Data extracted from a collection
'''

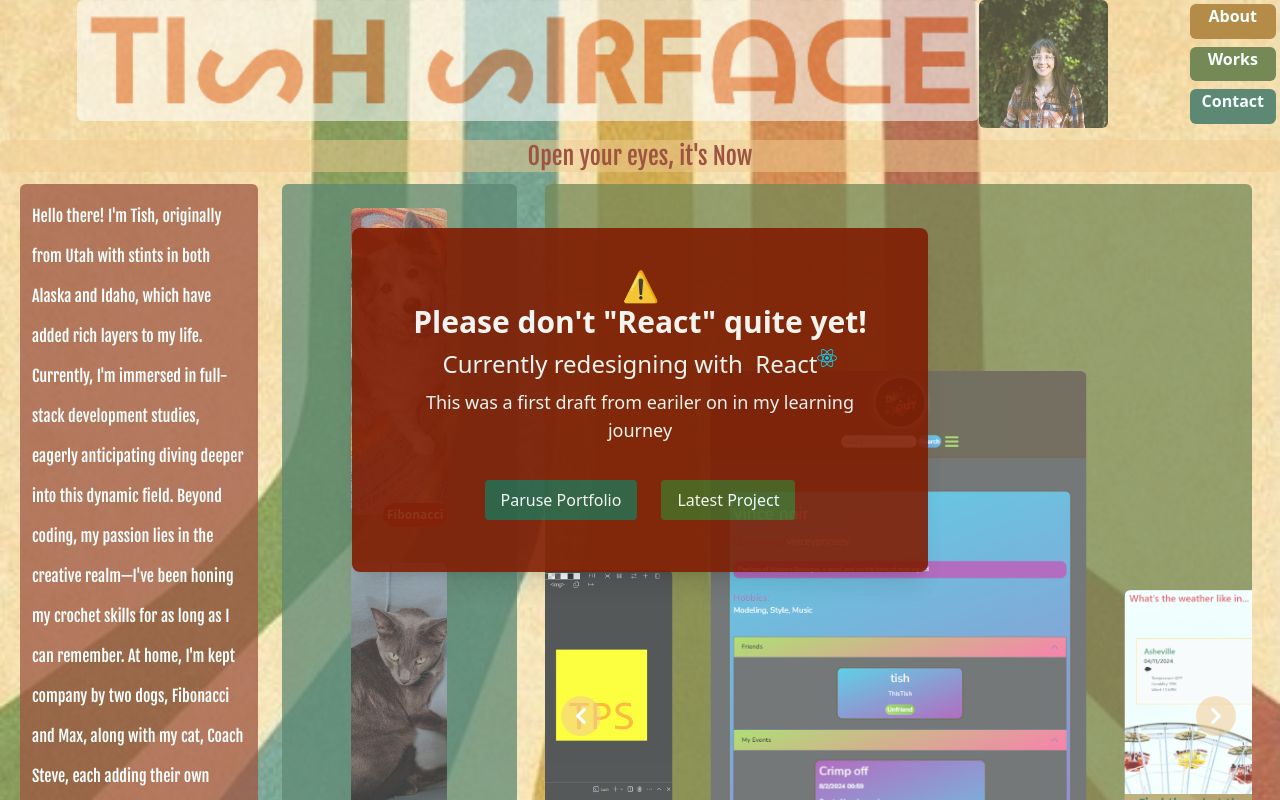
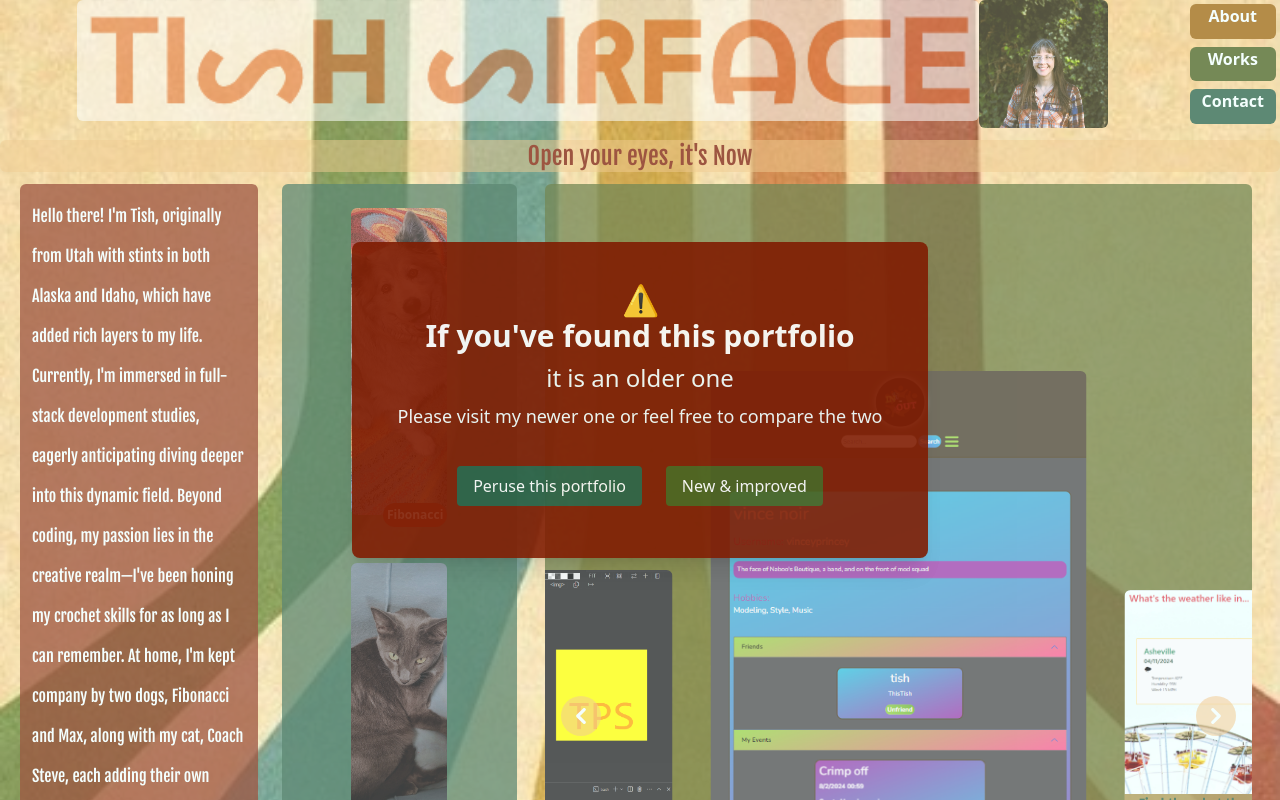
Before and after one commit to ThisTish/Tish_portfolio, a website: page index.html in a window 1280 px wide. Shown: the top 800 px of the page. Drawn offline with nearby package versions, Linux system fonts and the light colour scheme.

Commit message:
updated links

```diff
--- a/index.html
+++ b/index.html
@@ -185,12 +185,12 @@
 	<div class="bg-third opacity-90 rounded-lg shadow-xl w-full max-w-xs max-h-xl md:max-w-xl">
 		<div class="p-10 flex flex-col items-center text-center">
 			<h2 class="text-xl font-semibold md:text-3xl">⚠️</h2>
-			<h2 class="text-sm font-semibold text-white md:text-3xl">Please don't "React" quite yet!</h2>
-			<p class="mt-2 text-sm text-text inline-flex md:text-2xl">Currently redesigning with &nbsp;<span class="hidden md:inline"> React </span> <img src="assets/images/react.png" class="h-5 object-contain"></p>
-			<p class="mt-2 text-xs text-text inline-flex md:text-lg">This was a first draft from eariler on in my learning journey</p>
+			<h2 class="text-sm font-semibold text-white md:text-3xl">If you've found this portfolio</h2>
+			<p class="mt-2 text-sm text-text inline-flex md:text-2xl">it is an older one</p>
+			<p class="mt-2 text-xs text-text inline-flex md:text-lg">Please visit my newer one or feel free to compare the two</p>
 			<div class="mt-4 flex justify-end md:mt-6">
-				<button id="closeModalButton" class="px-4 py-2 m-3 bg-secondary text-white rounded">Paruse Portfolio</button>
-				<button class="px-4 py-2 m-3 bg-grass text-white rounded"><a href="https://blogology2-0.onrender.com/">Latest Project</a></button>
+				<button id="closeModalButton" class="px-4 py-2 m-3 bg-secondary text-white rounded">Peruse this portfolio</button>
+				<button class="px-4 py-2 m-3 bg-grass text-white rounded"><a href="https://tish-sirface-portfolio.netlify.app">New & improved</a></button>
 		</div>
 		</div>
 	</div>
```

'''

▸ ASSIGNED TASK: Only lines of the data holding the word "index" go in the answer. Please copy each of them.

▸ EXPECTED ANSWER:
Before and after one commit to ThisTish/Tish_portfolio, a website: page index.html in a window 1280 px wide. Shown: the top 800 px of the page. Drawn offline with nearby package versions, Linux system fonts and the light colour scheme.
--- a/index.html
+++ b/index.html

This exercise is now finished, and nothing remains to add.